William Grimes from the New York Times reported:

Ann Rule 1931-2015

Ann Rule’s 1980 study of serial killer Ted Bundy, The Stranger Beside Me, set her on the road to writing dozens of best-selling true-crime books praised for their insight into criminal psychology.

Rule’s articles had been appearing in the magazine True Detective for more than a decade when, in the mid-1970s, fate delivered her biggest subject to her doorstep. She was working on a book about a series of unsolved murders in the Seattle area when police in Utah arrested the man they believed to be the killer, a former law student named Theodore Robert Bundy.

The name did more than ring a bell. In the early 1970s Bundy had been a close friend and colleague, answering the suicide hotline with her on the night shift at the Seattle crisis centre where they both volunteered.

Initially, Rule refused to believe that Bundy was the killer. “For a long time I was holding out hope that he was innocent, that somehow this all was a terrible mistake,” she said in 2003. “And it wasn’t just me, it was all the people who worked with him.”

After Bundy escaped from jail and went on a killing spree in Florida, Rule changed her mind, and the focus of her book.
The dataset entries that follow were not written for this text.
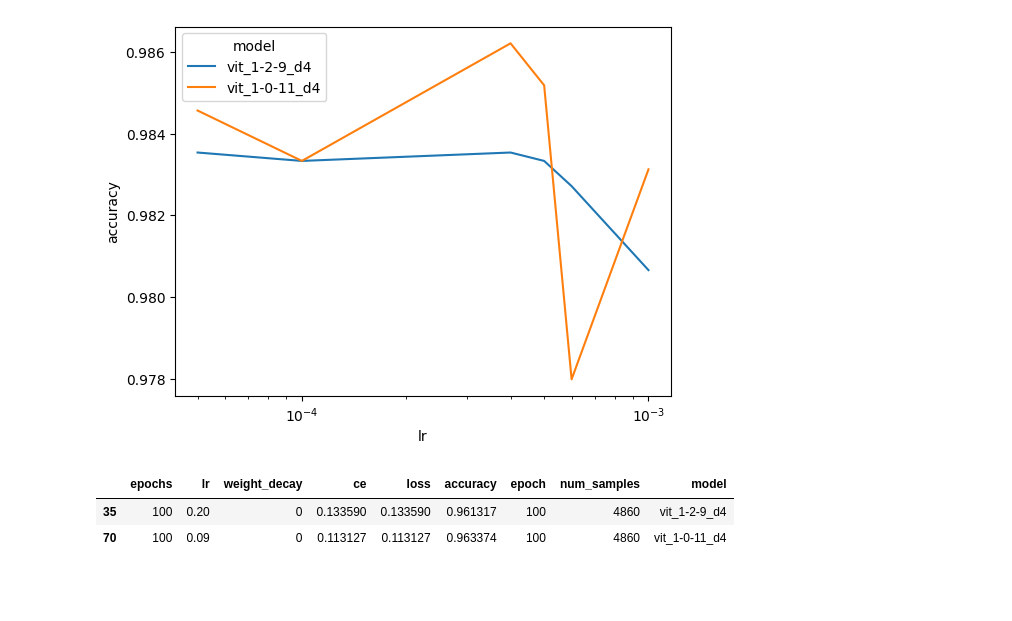
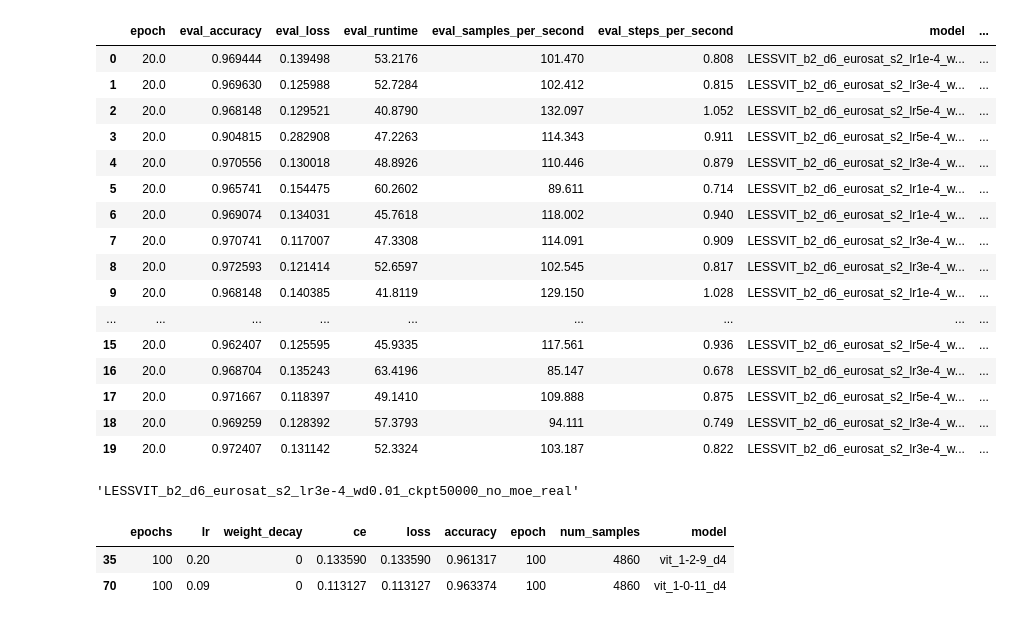
Before and after one commit to uiuctml/GeospatialFM, a Jupyter notebook: collect_results.ipynb, the cells around one changed output. Drawn from its saved outputs; the diff is of its cells as text; code cells hidden in the pictures; blank space fills up the shorter version.

```diff
--- a/collect_results.ipynb
+++ b/collect_results.ipynb
@@ -64,0 +8,2 @@ df_all_best.sort_values(by=[f'final_{metric}'])
+# %%
+results_dir = './results/models'
@@ -65,9 +25,65 @@ df_all_best.sort_values(by=[f'final_{metric}'])
+# %%
+model_name = "LESSVIT_b2_d6"
+dataset = 'eurosat'
+lp = False
+pattern = template_to_regex(model_name, dataset, lp, "s2")
+
+def get_model_name(result_dirs, model_pattern):
+    filtered_model_names = []
+    for result_dir in os.listdir(result_dirs):
+        if re.match(model_pattern, result_dir):
+            filtered_model_names.append(result_dir)
+    return filtered_model_names
+
+filtered_model_names = get_model_name(results_dir, pattern)
+# %%
+def get_target_logs(target_dirs):
+    results = []
+    for target_dir in target_dirs:
+        log_path = os.path.join(results_dir, target_dir, "test_results.json")
+        try:
+            with open(log_path, 'r') as f:
+                log = json.load(f)
+            log['model'] = target_dir
+        # parse the model_dir
+            log['lr'] = float(re.search(r"lr(\d+(?:\.\d+)?e?-?\d*)", target_dir).group(1))
+            log['weight_decay'] = float(re.search(r"wd(\d+(?:\.\d+)?e?-?\d*)", target_dir).group(1))
+            log['checkpoint'] = int(re.search(r"ckpt(\d+)", target_dir).group(1))
+            results.append(log)
+        except:
+            continue
+        # convert to df
+        df = pd.DataFrame(results)
+    return df
+# %%
+df_all = get_target_logs(filtered_model_names)
+# %%
+df_all
+# %% [output]
+|  | epoch | eval_accuracy | eval_loss | eval_runtime | eval_samples_per_second | eval_steps_per_second | model | ... |
+| 0 | 20.0 | 0.969444 | 0.139498 | 53.2176 | 101.470 | 0.808 | LESSVIT_b2_d6_eurosat_s2_lr1e-4_w... | ... |
+| 1 | 20.0 | 0.969630 | 0.125988 | 52.7284 | 102.412 | 0.815 | LESSVIT_b2_d6_eurosat_s2_lr3e-4_w... | ... |
+| 2 | 20.0 | 0.968148 | 0.129521 | 40.8790 | 132.097 | 1.052 | LESSVIT_b2_d6_eurosat_s2_lr5e-4_w... | ... |
+| 3 | 20.0 | 0.904815 | 0.282908 | 47.2263 | 114.343 | 0.911 | LESSVIT_b2_d6_eurosat_s2_lr5e-4_w... | ... |
+| 4 | 20.0 | 0.970556 | 0.130018 | 48.8926 | 110.446 | 0.879 | LESSVIT_b2_d6_eurosat_s2_lr3e-4_w... | ... |
+| 5 | 20.0 | 0.965741 | 0.154475 | 60.2602 | 89.611 | 0.714 | LESSVIT_b2_d6_eurosat_s2_lr1e-4_w... | ... |
+| 6 | 20.0 | 0.969074 | 0.134031 | 45.7618 | 118.002 | 0.940 | LESSVIT_b2_d6_eurosat_s2_lr1e-4_w... | ... |
+| 7 | 20.0 | 0.970741 | 0.117007 | 47.3308 | 114.091 | 0.909 | LESSVIT_b2_d6_eurosat_s2_lr3e-4_w... | ... |
+| 8 | 20.0 | 0.972593 | 0.121414 | 52.6597 | 102.545 | 0.817 | LESSVIT_b2_d6_eurosat_s2_lr3e-4_w... | ... |
+| 9 | 20.0 | 0.968148 | 0.140385 | 41.8119 | 129.150 | 1.028 | LESSVIT_b2_d6_eurosat_s2_lr1e-4_w... | ... |
+| ... | ... | ... | ... | ... | ... | ... | ... | ... |
+| 15 | 20.0 | 0.962407 | 0.125595 | 45.9335 | 117.561 | 0.936 | LESSVIT_b2_d6_eurosat_s2_lr5e-4_w... | ... |
+| 16 | 20.0 | 0.968704 | 0.135243 | 63.4196 | 85.147 | 0.678 | LESSVIT_b2_d6_eurosat_s2_lr3e-4_w... | ... |
+| 17 | 20.0 | 0.971667 | 0.118397 | 49.1410 | 109.888 | 0.875 | LESSVIT_b2_d6_eurosat_s2_lr5e-4_w... | ... |
+| 18 | 20.0 | 0.969259 | 0.128392 | 57.3793 | 94.111 | 0.749 | LESSVIT_b2_d6_eurosat_s2_lr3e-4_w... | ... |
+| 19 | 20.0 | 0.972407 | 0.131142 | 52.3324 | 103.187 | 0.822 | LESSVIT_b2_d6_eurosat_s2_lr3e-4_w... | ... |
 # %%
-sns.lineplot(data=df_all.loc[df_all.weight_decay==5e-4], x='lr', y=metric, hue='model')
+# sns.lineplot(data=df_all, x='lr', y='eval_accuracy', hue='checkpoint')
 # set x axis log scale
-plt.xscale('log')
+# plt.xscale('log')
+df_all.sort_values(by=['eval_accuracy'], ascending=False).iloc[1]['model']
 # %% [output]
-[figure, removed]
+'LESSVIT_b2_d6_eurosat_s2_lr3e-4_wd0.01_ckpt50000_no_moe_real'
 # %%
 df_all = pd.DataFrame()
 for target_log in target_logs:
```
Also changed, not shown: parts of 5 cells of this notebook, 6 other files.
Published in 1980, it became an instant best seller, admired for its detailed accounts of police procedure, the work of criminal investigators and courtroom drama, not to mention the author’s jailhouse interviews with Bundy.

Ann Rae Stackhouse was born on October 22, 1931, in Lowell, Michigan. As a child, she was surrounded by relatives working in law enforcement: two sheriffs, a prosecuting attorney and a medical examiner.

On summer vacations in Stanton, Michigan, where her maternal grandparents lived in the building that housed the county jail, she helped her grandmother prepare meals for the prisoners.

“I would pass the tray through the slot in the pantry to the prisoners, and they were so nice,” Rule said in 2004. “So I would always ask my grandpa, ‘How come they’re locked up?’ I wanted to know why some kids grew up to be criminals and why other people didn’t. That is still the main thrust behind my books: I want to know why these things happen, and so do my readers.”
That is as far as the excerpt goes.